1 - The Circuit Board

For the purposes of this lab, OpenXC has provided the circuit board and components to make your own Retro Gauge. If you wish to modify your gauge or a friend wants to build their own, visit the GitHub repository to download the PCB schematics and use your favorite low-volume fab house to manufacture the gauge (see the resources at the bottom of the page for some suggestions).

The complete list of components required to build a Retro Gauge can also be found on GitHub in the BOM.

2 - Soldering Your PCB

Once you have your PCB and all of your materials, follow this Instructable on soldering all of the components the PCB.

When you're done soldering, it's a good idea to check all of the connections with a multimeter.
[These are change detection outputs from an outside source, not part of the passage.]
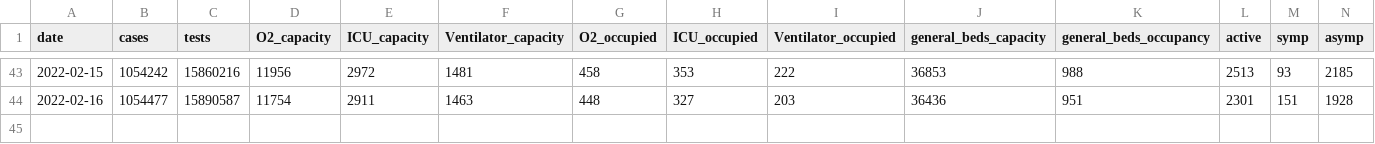
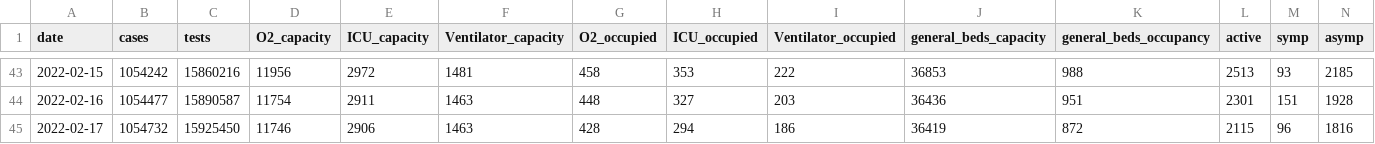
Before and after one commit to grill05/mumbai_mcgm_dashboards_archive, a CSV file: mumbai.csv, drawn as a sheet; only a part is shown, gaps mark what is left out; rows hold the shown columns only; the diff names each change by its address in the sheet, - before the commit and + after, or states it on an @@ line.

Commit message:
Automated report: Adding parsed csv data for today

```diff
--- a/mumbai.csv
+++ b/mumbai.csv
+row 45: 2022-02-17 | 1054732 | 15925450 | 11746 | 2906 | 1463 | 428 | 294 | 186 | 36419 | 872 | 2115 | 96 | 1816
```
Also changed, not shown: 2 other files.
  • Check that the resistance across each of the resistors is correct (either 100 or 220 ohms). Make sure you're not just touching the edges of the resistor itself - put one multimeter probe in a via or at the other end of the trace, and the other probe touching the opposite end of the resistor.
  • Check that the shift register feet are all actually securely soldered to the pads. Put one multimeter probe on the very top of the leg (careful not to touch the solder or pad), and the other probe at the end of the trace (at a via or resistor).
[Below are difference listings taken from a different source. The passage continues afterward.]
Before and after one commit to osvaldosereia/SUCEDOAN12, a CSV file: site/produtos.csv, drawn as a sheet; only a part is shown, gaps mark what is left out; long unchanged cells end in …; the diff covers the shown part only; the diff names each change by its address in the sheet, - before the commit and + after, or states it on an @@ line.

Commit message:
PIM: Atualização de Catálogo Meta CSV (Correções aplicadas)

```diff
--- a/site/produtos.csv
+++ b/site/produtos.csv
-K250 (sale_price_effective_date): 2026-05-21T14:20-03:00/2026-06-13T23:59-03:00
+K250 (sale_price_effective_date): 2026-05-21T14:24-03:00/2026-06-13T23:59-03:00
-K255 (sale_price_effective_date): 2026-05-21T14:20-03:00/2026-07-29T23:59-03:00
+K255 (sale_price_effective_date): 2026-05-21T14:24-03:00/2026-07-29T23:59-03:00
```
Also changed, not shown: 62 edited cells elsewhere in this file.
3 - Flashing code on your PCB

Now that your circuit board is assembled, it is time to flash the firmware onto the Arduino. This requires an FTDI cable or adapter - follow this tutorial on flashing to get started.
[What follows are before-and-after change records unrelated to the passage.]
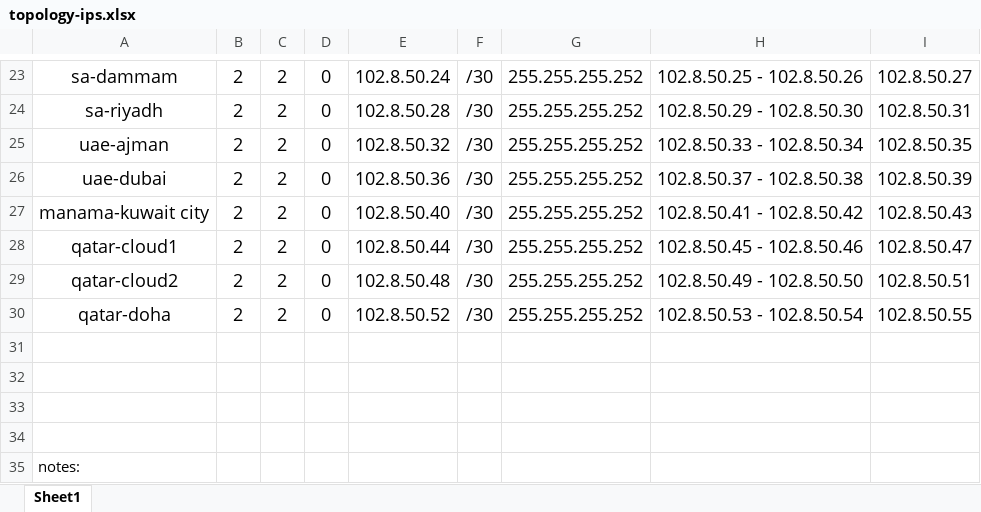
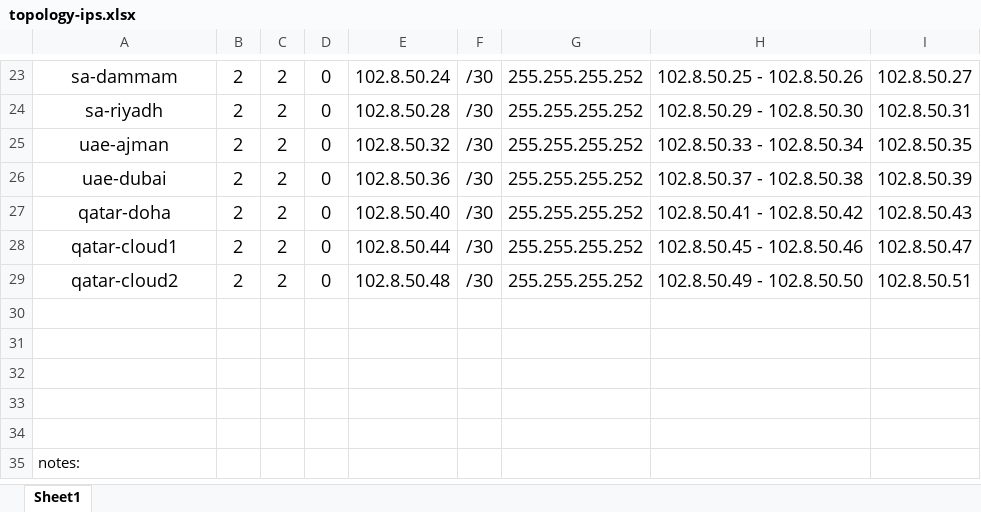
Before and after one commit to hunzed/GSP-network-topology, an Excel workbook: topology-ips.xlsx, sheet Sheet1, drawn as a sheet; only a part is shown, gaps mark what is left out; values as stored, in another font and other column widths than the file's, no borders; the diff names each change by its address in the sheet, - before the commit and + after, or states it on an @@ line.

```diff
--- a/topology-ips.xlsx (sheet Sheet1)
+++ b/topology-ips.xlsx (sheet Sheet1)
-A27: manama-kuwait city
+A27: qatar-doha
-row 30: qatar-doha | 2 | 2 | 0 | 102.8.50.52 | /30 | 255.255.255.252 | 102.8.50.53 - 102.8.50.54 | 102.8.50.55
+row 30: (empty)
```
Also changed, not shown: 1 other file.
Once you have the right cables attached, see the docs on compiling and flashing the Retro Gauge firmware.

4 - Testing the Gauge

After flashing the firmware, the gauge runs a self-test procedure that will show all possible digits on the display, show all colors on the LEDs and spin the motor a bit. This self-test happens every time it powers on and just takes a couple of seconds.

If you've checked all of your electrical connections, but the self-test still isn't perfect, here are some things to check:

  • Are the LEDs the wrong color or is one not lighting up? Check for a bad connection on one or two of the pads, which could case one of the colors to be not working.
  • Is an LED not lighting at all? Check that it's centered so the pads line up - it has to be fairly precise.
  • Are one or both of the digits stuck, no matter what you try and display? Check the shift registers.
  • Are one or both of the digits on the display incomplete, but you still see it trying to change? Check the 200 ohm resistors and their connection to the shift registers. Also try pulling the display up a tiny bit - the connection is a little flaky.

5 - Printing the Gauge Housing

Making your housing is as simple as downloading the .stl files from GitHub and printing at your local TechShop or hackerspace. If you do not have access to either one of these facilities, you can print the housing using a 3D fabrication house listed above.

6 - Build a Gauge Face

Simple Version

Equipment and Material Needed

  • Color Printer
  • Printer Paper or Weighted Paper (20lbs works well)

Download and print out the Gauge Face PDF file. Cut along the outline of the gauge and cut out the shaded area. If you want to make any modifications to the gauge face, you can download the gaugeFace.ai file and use it as a template.

Advanced Version

Equipment and Material Needed

  • Lasercam
  • Color Printer
  • 3/32” Acrylic Sheet
  • Multipurpose Adhesive (3M Super #77 works well)
  • Clear Transparent sheets
  • Weighted Paper (20lbs works well)

When we designed the gauge, we wanted to use tools that were commonly available in hobbyist spaces but also available to a tinkerer in his or her garage.

With this in mind, it is important to note that a gauge face can be made multiple ways. However, with the tools available at TechShop, we believe this is the easiest way to make one. The Lasercam makes cutting a breeze; however, it is not necessary, and the pattern could simply be cut by hand using a hobby knife.

Gauge face design

Using a photo editor like Photoshop or CorelDraw, design your gauge face. Make sure to download the GaugeFace.dxf from GitHub for the parameters of your design.

Applying a custom face

Print out the design on the weighted paper and also print a back square on the transparent. This will block the light from shining through the face in places that you do not want. Using the multipurpose adhesive, spray the back of the weighted paper and stick the black square over the gauge face. Do not worry about alignment, the lasercam will cut out the gauge face.

Pre-cutting acrylic

Align the paper on the lasercam and using gaugeFace.dxf, cut out the gauge face. You can add elements to the .dxf file if you wish to cut out numbers or 'tick' marks to allow light to shine through.

Tip: Create a rectangle on your design to use as a reference for setting up the paper on the lasercam. Using the laser pointer on the lasercam, you can reference your physical printed design with .dxf file for increased accuracy.

Cutting acrylic

Using the same DXF file, cut out the acrylic to create the backing for the gauge face.

Custom gauge face printout

Using the multipurpose adhesive, attach the gauge face design the to acrylic and voilà, you have your very own Retro Gauge face!

7 - Final Assembly

Finally, time to put all of the pieces together!

Major components for final assembly

Place the PCB in the housing and screw it together.

Custom face installed

Then place the gauge face on top of the PCB

Complete retro gauge

Your very first OpenXC Retro Gauge!